“…though its focus is on man’s relationship to nature, it also has much to say about man’s relationship to his fellow man and to himself—little of it laudatory. The vision that Pope Francis offers in his encyclical is of a world spiralling toward disaster, in which people are too busy shopping and checking their cell phones to do, or even care, much about it.

“The pace of consumption, waste and environmental change has so stretched the planet’s capacity that our contemporary lifestyle, unsustainable as it is, can only precipitate catastrophes,” the Pope writes. At another point, he says, “Many people will deny doing anything wrong because distractions constantly dull our consciousness of just how limited and finite our world really is.”

According to Francis, the problems of environmental degradation and global poverty are intimately related. Both can be traced to a way of thinking that regards the world as a means, rather than an end. This way of thinking rules the marketplace—“Finance overwhelms the real economy”—and dominates our data-driven culture: “Technology tends to absorb everything into its ironclad logic.”

The Guardian noted: “He says iPhones and all our other gadgets are getting in the way of our relationship with nature.”

“Real relationships with others, with all the challenges they entail, now tend to be replaced by a type of internet communication which enables us to choose or eliminate relationships at whim, thus giving rise to a new type of contrived emotion which has more to do with devices and displays than with other people and with nature.”

And finally, the pope’s tweet: “The earth, our home, is beginning to look more and more like an immense pile of filth.” Proving you can distill 180 pages into 140 characters.

Variety reported on the decision by Disney executives to keep 35 tech employees who not only been notified that their jobs were being eliminated, but they were expected to train their replacements.

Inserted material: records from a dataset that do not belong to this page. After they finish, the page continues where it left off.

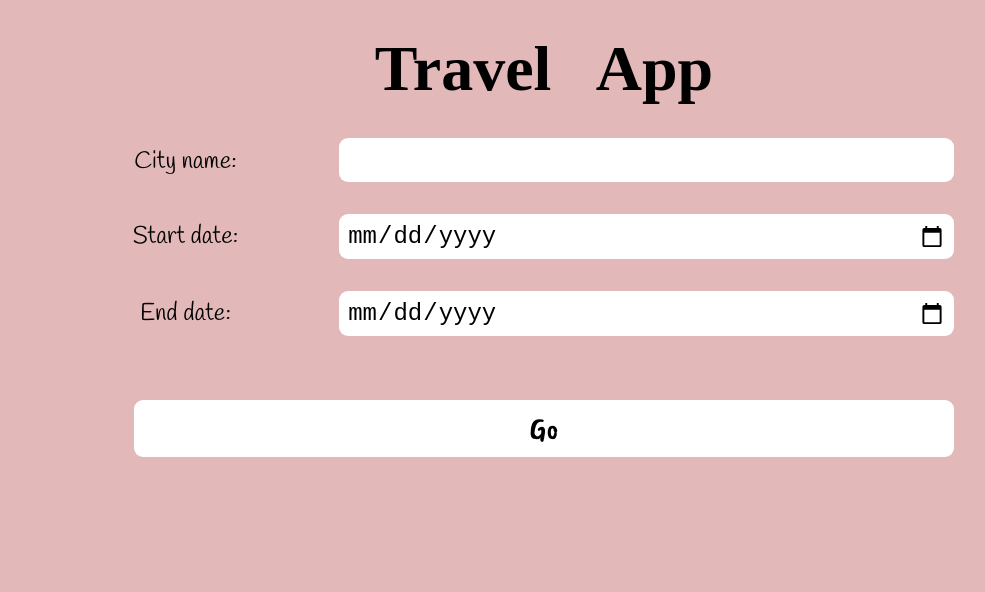
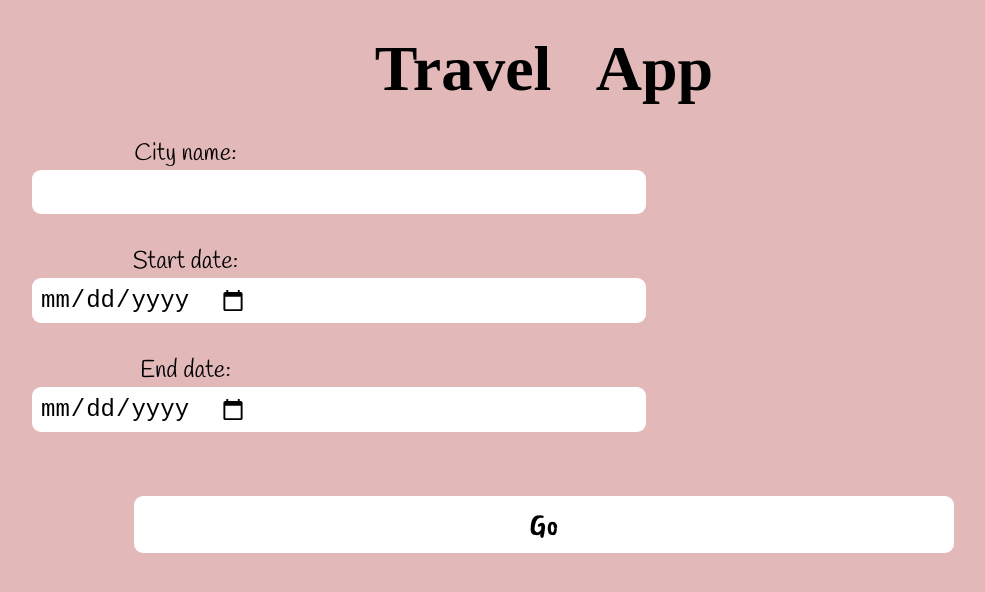
Before and after one commit to weixin-you/travel-app, a React (Create React App) app: page / in a window 1280 px wide. Shown: the top 592 px of the page, without its empty margins (96-1081 px from the left). Built offline with nearby package versions, Linux system fonts and the light colour scheme; the HTML template or start-up script is replaced by a standard one; a web font is replaced by a local one.

Commit message:
update display

```diff
--- a/src/components/headerAndForm/HeaderAndForm.css
+++ b/src/components/headerAndForm/HeaderAndForm.css
@@ -15,6 +15,7 @@
 .form {
     width: 80%;
     display: flex;
+    display:-webkit-flex;
     flex-direction: column;
     justify-content: center;
     gap: 2rem;
@@ -33,6 +34,7 @@
 }
 
 .input {
+    display:-webkit-flex;
     width: 60%;
     border-radius: 9px;
     font-size: 1.5rem;
```
Also changed, not shown: 6 other files (tests, documents, lock files or other folders).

“The Disney ABC Television Group has reversed course on cutting jobs for up to 35 application developers, two weeks after informing the employees that they were being laid off.

But the Disney ABC TV Media Technology and Strategy development team subsequently decided to rescind the layoffs. First reported by Computerworld, Disney ABC spokesman Kevin Brockman confirmed the plans on Wednesday.

When the layoffs were rescinded, some of the affected employees had already started training their Cognizant Technology replacements in what’s dubbed the “knowledge transfer” process.”

For more detail on this story, check the NPR interview with Computerworld senior editor,  Patrick Thibodeau.

The last story this week is from The School of Life on ‘The importance of staring out the window’.

“The point of staring out of a window is, paradoxically, not to find out what is going on outside. It is, rather, an exercise in discovering the contents of our own minds. It’s easy to imagine we know what we think, what we feel and what’s going on in our heads. But we rarely do entirely. There’s a huge amount of what makes us who we are that circulates unexplored and unused. Its potential lies untapped. It is shy and doesn’t emerge under the pressure of direct questioning. If we do it right, staring out the window offers a way for us to listen out for the quieter suggestions and perspectives of our deeper selves.”

“…some of our greatest insights come when we stop trying to be purposeful and instead respect the creative potential of reverie. Window daydreaming is a strategic rebellion against the excessive demands of immediate (but ultimately insignificant) pressures – in favour of the diffuse, but very serious, search for the wisdom of the unexplored deep self.”

The lessons of the week@work – Looking from space we share the same ‘home’ and the responsibility to care for that common home. How? Taking time off, paying attention to nature, disconnecting from technology and reclaiming our humanity.